- AAP —
- American Academy of Pediatrics
- CHR —
- Calgary Health Region
- CI —
- confidence interval
- CLS —
- Calgary Laboratory Services
- DAT —
- direct anti-globulin
- NH —
- neonatal hyperbilirubinemia
- OR —
- odds ratio
- PHN —
- public health nurse
- PTU —
- phototherapy unit
- TcB —
- transcutaneous bilirubinometry
- TSB —
- total serum bilirubin
What’s Known on This Subject:
Predischarge serum or transcutaneous bilirubinometry (TcB) measurements are recommended as appropriate screening options for identifying infants at risk for neonatal hyperbilirubinemia (NH). Visual inspection for jaundice is not reliable at identifying infants with NH in the community.
What This Study Adds:
When compared with visual inspection alone, coordinated TcB screening for NH in acute-care and community settings is associated with significant improvements in laboratory utilization, patient care, convenience, and safety.
Systems-based approaches to the management of neonatal hyperbilirubinemia (NH)1,2 are supported by both the American Academy of Pediatrics (AAP) and the Canadian Pediatric Society, and the use of either predischarge total serum bilirubin (TSB) or transcutaneous bilirubinometry (TcB) measurements are recommended as appropriate anticipatory strategies.3,4 Although predischarge TSB or TcB measurements (with or without additional clinical risk factors) may provide guidance with respect to subsequent risk for NH,5–8 they do not obviate the necessity for subsequent evaluation for jaundice in the early neonatal period. In spite of limitations, visual inspection for jaundice continues to be recommended for use in community settings.3,4,9–11 Although there is good evidence that TcB is effective in screening for NH6,12–14 and that it may reduce the need for serum bilirubin measurements15–17 and subsequent readmission for phototherapy,18 there appears to be limited data regarding its use outside of the nursery environment.19,20 Our objective for this study was to evaluate the impact of a regional program incorporating the coordinated and comprehensive use of TcB screening in acute-care and community locations on laboratory utilization and clinical outcomes when compared with visual jaundice assessment.

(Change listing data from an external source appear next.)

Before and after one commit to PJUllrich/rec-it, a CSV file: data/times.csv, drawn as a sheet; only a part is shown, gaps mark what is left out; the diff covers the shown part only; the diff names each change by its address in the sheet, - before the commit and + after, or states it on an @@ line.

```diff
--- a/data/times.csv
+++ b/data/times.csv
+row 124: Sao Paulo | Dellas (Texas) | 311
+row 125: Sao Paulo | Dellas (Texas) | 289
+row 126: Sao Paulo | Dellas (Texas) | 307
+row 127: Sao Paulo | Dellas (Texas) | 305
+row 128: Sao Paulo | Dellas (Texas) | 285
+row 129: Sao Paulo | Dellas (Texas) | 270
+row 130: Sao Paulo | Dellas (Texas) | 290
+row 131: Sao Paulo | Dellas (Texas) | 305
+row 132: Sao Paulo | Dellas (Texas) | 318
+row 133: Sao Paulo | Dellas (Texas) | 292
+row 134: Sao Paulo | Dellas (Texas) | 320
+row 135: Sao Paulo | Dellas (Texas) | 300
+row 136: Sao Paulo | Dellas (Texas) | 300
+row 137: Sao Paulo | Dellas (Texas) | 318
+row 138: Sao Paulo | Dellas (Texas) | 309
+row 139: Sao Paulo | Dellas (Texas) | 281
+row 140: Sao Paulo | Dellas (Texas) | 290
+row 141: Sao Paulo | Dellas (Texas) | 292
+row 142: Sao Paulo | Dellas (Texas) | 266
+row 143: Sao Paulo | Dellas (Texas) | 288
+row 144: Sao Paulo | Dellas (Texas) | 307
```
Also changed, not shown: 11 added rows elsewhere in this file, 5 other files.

During the period under study the Calgary Health Region (CHR) served a population of ∼1.2 million people.21 Apart from a small number of deliveries provided through home-based midwifery services, all obstetrical care was provided at 3 hospital sites in the greater Calgary (Alberta, Canada) area. A TcB screening program using the Konica Minolta Draeger Air-Shields JM-103 transcutaneous jaundice meter (JM-103, Draeger Medical Inc, Telford, PA) encompassing well-infant nurseries and postdischarge follow-up (home and community clinics) was initiated in Calgary in June 2007. This program was integrated into an existing public health nurse (PHN) program, which provides early postdischarge neonatal support to all infants born at CHR sites. Infants are first seen by a PHN within 1 to 2 days of discharge from the nursery with timing and frequency of visits scheduled according to risk factors such as feeding method, multiple pregnancy, gestational age, birth weight, maternal age and parity, and medical or social needs according to CHR PHN policies and protocols. Infants are weighed at each encounter, and lactation support is provided. Expressed breast milk and/or formula supplementation may be suggested at the PHN’s or pediatrician’s clinical discretion. PHN visits do not replace the initial visit to the primary care physician, which usually occurs at 5 to 7 days of life. Universal access to medical and nursing services is provided through the Alberta Health Care Insurance Plan. Infants born at home are followed by the responsible midwife.
All otherwise healthy infants ≥35 weeks gestation requiring readmission for phototherapy are treated in a dedicated phototherapy unit (PTU) located at a community hospital (Peter Lougheed Centre). Direct admission to the unit is arranged by the on-call pediatrician in consultation with the PHN or primary care provider. All phototherapy is double-sided and intensive (>20 µW/cm2 per nanometer). Infants who do not meet criteria for admission to the PTU are referred to the Alberta Children’s Hospital for management. No home phototherapy of any type is administered.
This is a prospective cohort study with an historical control group comparing NH-related outcomes during 1-year periods before (Jun 1, 2006 to May 31, 2007) and after (Jun 1, 2007 to May 31, 2008) implementation of a regional TcB program.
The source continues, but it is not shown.